#### Task to complete
From the listing below, pull out every line where the string "border" appears.

★ ★ ★ ★

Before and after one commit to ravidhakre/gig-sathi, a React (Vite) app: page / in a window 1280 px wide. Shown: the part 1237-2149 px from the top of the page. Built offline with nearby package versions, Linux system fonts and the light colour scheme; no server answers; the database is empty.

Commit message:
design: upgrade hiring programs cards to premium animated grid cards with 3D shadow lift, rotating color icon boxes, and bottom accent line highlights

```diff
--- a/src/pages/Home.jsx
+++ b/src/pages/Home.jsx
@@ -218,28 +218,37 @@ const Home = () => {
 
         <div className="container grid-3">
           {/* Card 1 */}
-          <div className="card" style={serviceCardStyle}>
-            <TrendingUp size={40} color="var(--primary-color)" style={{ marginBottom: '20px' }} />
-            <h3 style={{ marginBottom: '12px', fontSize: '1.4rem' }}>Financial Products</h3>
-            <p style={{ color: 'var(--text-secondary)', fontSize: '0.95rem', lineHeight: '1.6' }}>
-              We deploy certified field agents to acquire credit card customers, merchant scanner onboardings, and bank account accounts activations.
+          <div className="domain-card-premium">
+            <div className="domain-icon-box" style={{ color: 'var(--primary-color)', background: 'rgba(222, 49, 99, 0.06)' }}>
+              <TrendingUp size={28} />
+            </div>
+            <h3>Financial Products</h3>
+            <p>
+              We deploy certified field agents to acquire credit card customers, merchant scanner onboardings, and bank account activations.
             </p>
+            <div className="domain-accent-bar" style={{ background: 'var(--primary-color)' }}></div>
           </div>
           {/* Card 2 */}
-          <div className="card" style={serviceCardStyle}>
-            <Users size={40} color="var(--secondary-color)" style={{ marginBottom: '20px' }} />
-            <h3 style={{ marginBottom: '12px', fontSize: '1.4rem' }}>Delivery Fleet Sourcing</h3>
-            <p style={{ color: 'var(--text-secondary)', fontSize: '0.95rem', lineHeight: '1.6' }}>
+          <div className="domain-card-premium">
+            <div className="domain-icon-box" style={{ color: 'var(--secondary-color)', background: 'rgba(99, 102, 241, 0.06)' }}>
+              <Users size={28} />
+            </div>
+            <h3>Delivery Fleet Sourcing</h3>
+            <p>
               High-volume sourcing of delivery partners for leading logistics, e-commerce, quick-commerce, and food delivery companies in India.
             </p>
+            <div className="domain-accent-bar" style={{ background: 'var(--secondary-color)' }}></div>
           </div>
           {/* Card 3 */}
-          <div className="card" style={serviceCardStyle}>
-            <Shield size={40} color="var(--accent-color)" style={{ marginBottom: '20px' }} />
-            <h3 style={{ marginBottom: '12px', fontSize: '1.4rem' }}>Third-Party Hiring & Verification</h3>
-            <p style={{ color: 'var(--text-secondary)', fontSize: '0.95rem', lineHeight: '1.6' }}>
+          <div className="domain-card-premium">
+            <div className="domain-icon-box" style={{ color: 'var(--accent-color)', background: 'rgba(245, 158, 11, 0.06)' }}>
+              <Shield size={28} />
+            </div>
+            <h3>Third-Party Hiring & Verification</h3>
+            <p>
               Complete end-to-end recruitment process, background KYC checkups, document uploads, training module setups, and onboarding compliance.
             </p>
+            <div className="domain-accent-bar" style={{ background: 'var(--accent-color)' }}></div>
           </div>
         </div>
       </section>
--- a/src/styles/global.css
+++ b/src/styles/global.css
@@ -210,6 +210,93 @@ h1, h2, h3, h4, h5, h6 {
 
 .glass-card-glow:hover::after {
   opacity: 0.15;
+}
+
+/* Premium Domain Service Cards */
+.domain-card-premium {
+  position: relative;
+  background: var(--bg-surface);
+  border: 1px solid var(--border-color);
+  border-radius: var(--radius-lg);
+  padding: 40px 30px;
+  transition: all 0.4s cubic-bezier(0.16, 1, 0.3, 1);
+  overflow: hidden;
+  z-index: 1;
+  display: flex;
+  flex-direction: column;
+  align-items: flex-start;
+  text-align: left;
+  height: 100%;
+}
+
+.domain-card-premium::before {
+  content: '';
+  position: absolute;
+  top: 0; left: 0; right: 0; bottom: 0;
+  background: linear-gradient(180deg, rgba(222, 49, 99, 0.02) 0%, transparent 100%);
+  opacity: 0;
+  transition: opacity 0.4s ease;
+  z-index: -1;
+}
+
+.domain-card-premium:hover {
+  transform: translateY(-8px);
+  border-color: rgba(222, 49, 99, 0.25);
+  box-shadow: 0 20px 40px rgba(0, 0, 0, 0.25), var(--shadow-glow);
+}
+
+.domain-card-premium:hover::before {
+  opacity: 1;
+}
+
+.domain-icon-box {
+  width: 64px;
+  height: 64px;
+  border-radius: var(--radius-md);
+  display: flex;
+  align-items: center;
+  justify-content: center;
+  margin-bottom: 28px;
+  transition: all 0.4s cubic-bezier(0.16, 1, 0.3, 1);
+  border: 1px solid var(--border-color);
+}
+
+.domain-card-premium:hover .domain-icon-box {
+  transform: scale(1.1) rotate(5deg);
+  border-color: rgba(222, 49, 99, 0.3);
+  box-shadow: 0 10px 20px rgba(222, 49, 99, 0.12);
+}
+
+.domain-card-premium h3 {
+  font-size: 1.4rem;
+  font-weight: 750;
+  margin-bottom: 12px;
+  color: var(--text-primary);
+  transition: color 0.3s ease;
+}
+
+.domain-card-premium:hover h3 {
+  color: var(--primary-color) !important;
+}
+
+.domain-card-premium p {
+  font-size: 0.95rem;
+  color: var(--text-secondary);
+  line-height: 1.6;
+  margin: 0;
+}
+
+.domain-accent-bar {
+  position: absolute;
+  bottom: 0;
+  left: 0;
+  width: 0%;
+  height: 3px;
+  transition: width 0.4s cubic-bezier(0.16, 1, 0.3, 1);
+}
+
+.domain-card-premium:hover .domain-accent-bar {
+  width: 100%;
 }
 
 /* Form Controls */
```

★ ★ ★ ★

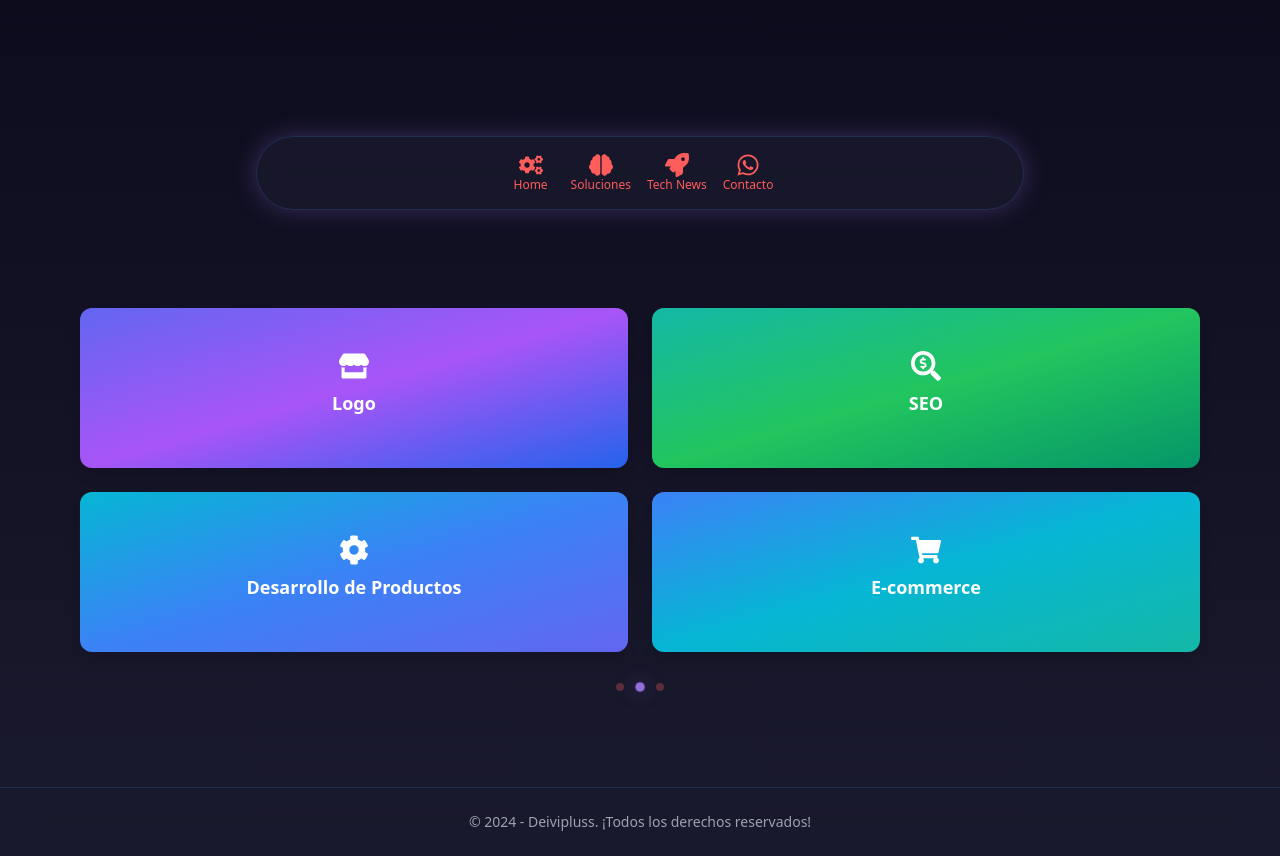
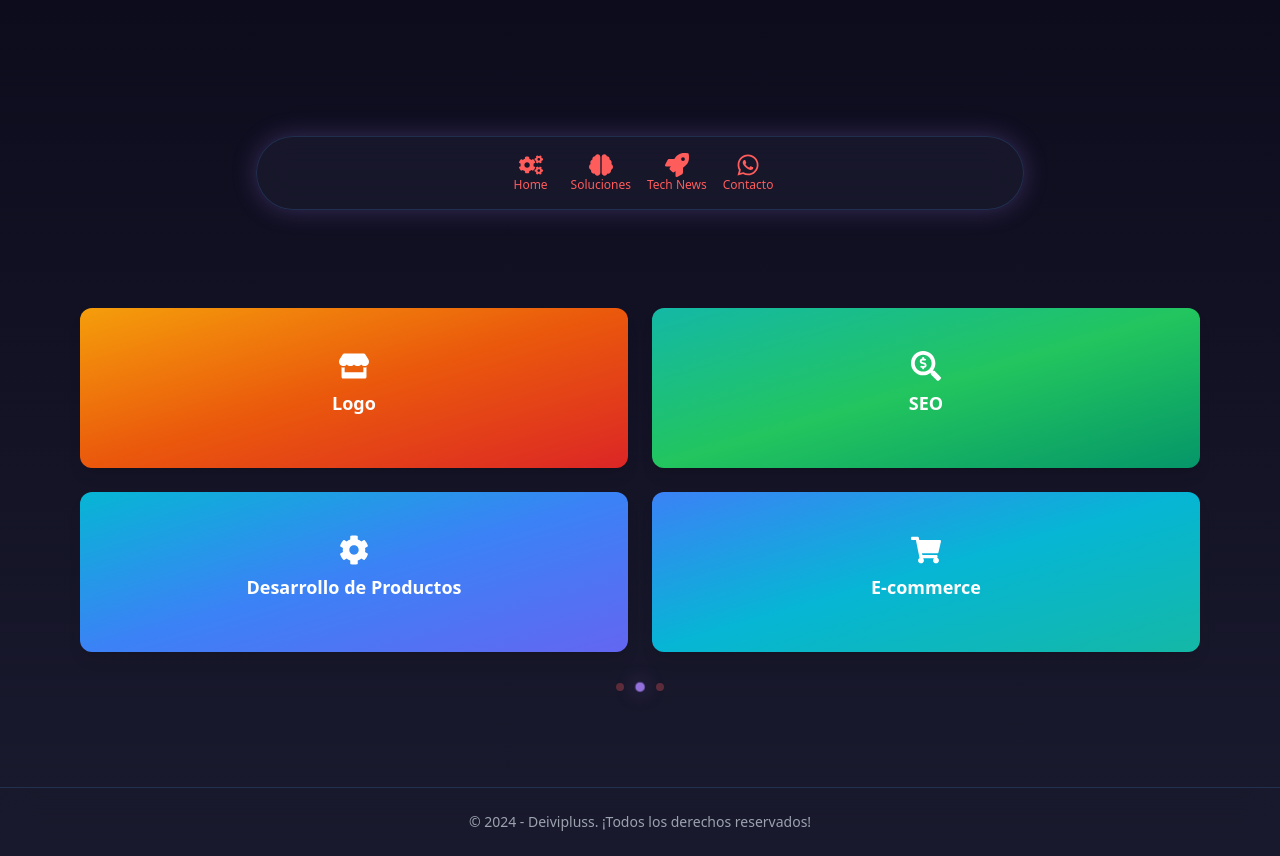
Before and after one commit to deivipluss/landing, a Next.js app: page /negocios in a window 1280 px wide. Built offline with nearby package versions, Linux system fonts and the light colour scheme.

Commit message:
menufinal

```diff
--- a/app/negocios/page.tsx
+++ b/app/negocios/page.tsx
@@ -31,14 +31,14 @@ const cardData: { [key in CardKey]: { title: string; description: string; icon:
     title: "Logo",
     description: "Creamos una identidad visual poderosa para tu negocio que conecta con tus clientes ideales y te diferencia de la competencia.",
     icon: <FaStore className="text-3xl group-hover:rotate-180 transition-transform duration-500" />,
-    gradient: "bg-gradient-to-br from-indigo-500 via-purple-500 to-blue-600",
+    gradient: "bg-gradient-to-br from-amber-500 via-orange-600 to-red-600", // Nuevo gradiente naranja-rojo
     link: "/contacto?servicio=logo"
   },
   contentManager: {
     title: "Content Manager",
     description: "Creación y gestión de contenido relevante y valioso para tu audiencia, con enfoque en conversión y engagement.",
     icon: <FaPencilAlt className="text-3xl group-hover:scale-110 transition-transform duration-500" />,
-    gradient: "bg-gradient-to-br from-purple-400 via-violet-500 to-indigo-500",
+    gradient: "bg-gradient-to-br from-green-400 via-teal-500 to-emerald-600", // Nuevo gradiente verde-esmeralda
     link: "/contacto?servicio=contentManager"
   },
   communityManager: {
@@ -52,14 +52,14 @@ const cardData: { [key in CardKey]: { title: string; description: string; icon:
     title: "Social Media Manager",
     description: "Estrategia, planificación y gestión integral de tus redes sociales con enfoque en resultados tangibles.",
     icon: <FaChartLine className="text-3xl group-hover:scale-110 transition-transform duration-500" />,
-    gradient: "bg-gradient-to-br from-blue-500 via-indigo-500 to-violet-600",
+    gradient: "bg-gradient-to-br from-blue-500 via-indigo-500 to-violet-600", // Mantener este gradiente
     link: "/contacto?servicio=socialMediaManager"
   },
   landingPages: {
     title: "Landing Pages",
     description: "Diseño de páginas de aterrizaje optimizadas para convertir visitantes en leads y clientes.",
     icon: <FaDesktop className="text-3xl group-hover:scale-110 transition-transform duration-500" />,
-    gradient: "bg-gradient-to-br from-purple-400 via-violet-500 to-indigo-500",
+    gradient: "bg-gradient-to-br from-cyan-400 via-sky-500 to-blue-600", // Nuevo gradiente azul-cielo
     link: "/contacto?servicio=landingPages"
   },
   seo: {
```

★ ★ ★ ★

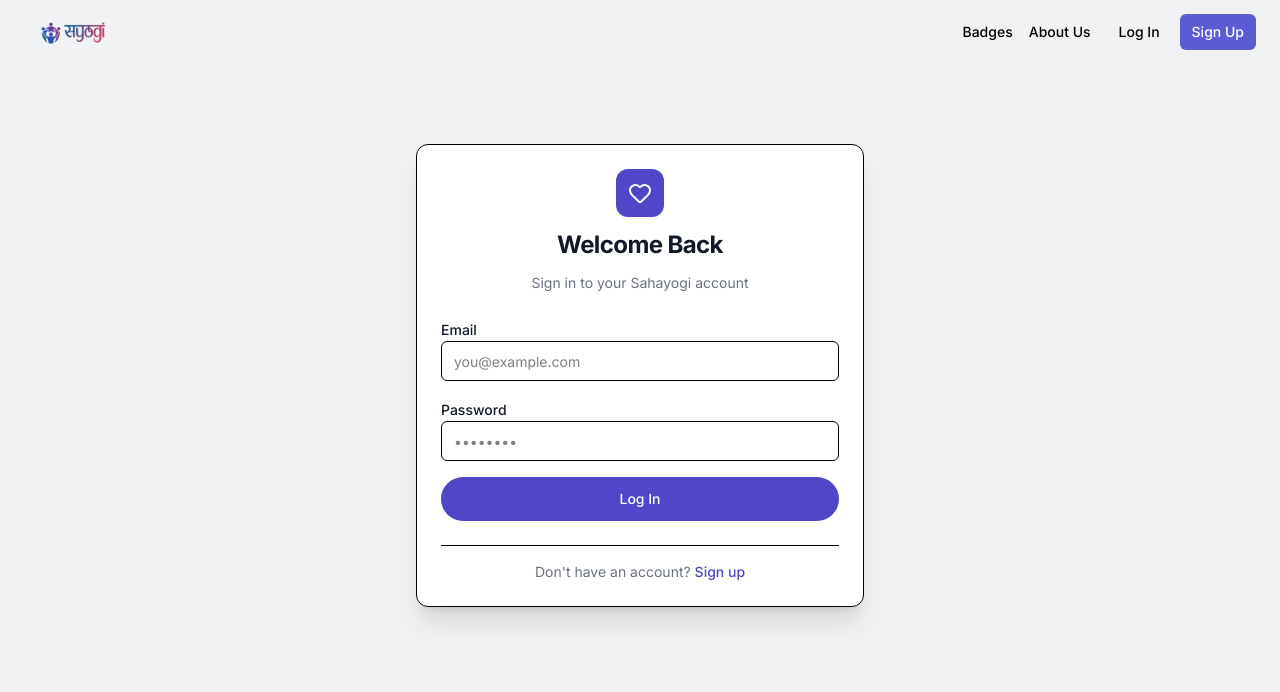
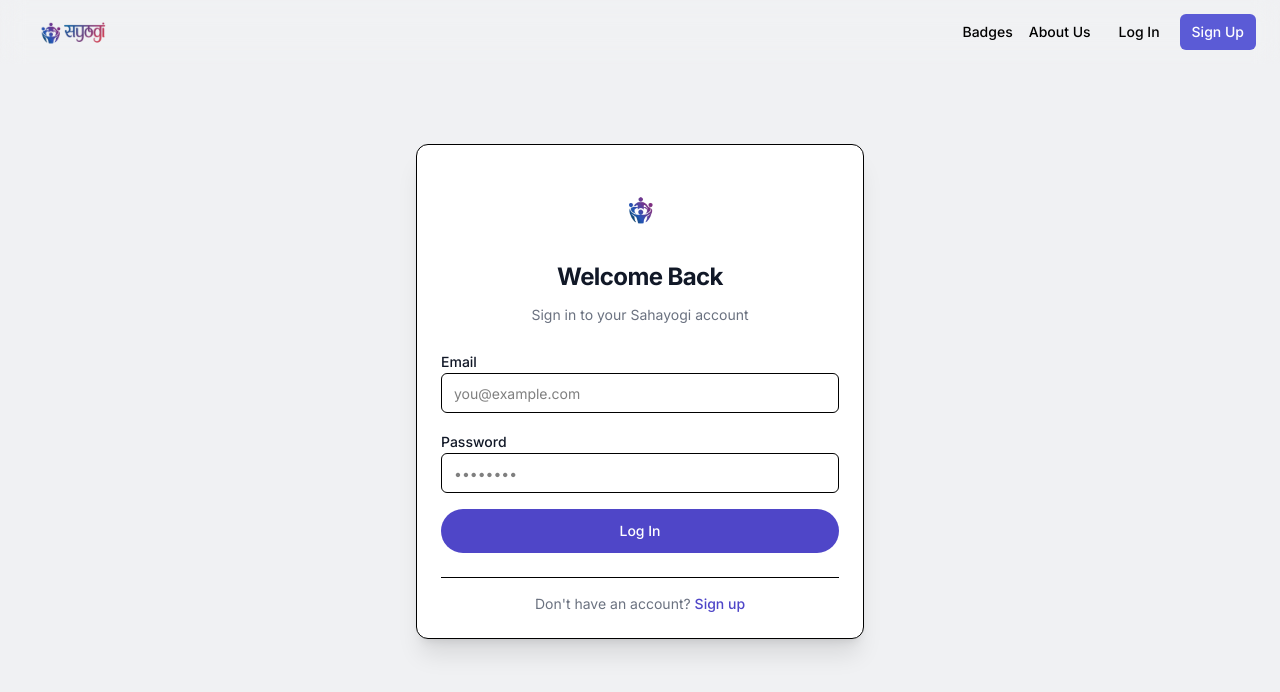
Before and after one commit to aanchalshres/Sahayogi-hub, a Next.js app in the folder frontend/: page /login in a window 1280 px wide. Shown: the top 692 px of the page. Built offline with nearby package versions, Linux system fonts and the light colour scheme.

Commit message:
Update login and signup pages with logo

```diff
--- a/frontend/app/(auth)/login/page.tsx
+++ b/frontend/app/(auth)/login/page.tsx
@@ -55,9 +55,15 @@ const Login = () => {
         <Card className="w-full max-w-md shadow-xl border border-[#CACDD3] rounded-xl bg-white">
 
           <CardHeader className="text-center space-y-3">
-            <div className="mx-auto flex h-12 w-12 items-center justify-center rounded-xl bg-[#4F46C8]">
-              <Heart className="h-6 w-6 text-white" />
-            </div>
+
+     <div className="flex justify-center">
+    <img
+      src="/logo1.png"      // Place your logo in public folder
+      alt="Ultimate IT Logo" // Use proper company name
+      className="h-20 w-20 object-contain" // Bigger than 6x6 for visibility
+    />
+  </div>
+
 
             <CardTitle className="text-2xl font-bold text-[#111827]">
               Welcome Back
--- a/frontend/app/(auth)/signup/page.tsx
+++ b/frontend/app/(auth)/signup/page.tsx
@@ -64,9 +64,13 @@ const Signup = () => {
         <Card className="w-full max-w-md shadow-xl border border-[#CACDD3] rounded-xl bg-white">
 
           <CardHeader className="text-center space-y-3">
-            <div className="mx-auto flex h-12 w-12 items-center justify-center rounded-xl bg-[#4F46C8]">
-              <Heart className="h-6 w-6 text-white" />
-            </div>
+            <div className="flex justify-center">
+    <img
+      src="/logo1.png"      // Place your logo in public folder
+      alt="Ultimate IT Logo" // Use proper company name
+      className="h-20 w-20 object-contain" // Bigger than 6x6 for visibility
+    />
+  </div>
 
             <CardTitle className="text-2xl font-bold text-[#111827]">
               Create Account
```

★ ★ ★ ★

#### Answer space
+  border: 1px solid var(--border-color);
+  border-radius: var(--radius-lg);
+  border-color: rgba(222, 49, 99, 0.25);
+  border-radius: var(--radius-md);
+  border: 1px solid var(--border-color);
+  border-color: rgba(222, 49, 99, 0.3);
         <Card className="w-full max-w-md shadow-xl border border-[#CACDD3] rounded-xl bg-white">
         <Card className="w-full max-w-md shadow-xl border border-[#CACDD3] rounded-xl bg-white">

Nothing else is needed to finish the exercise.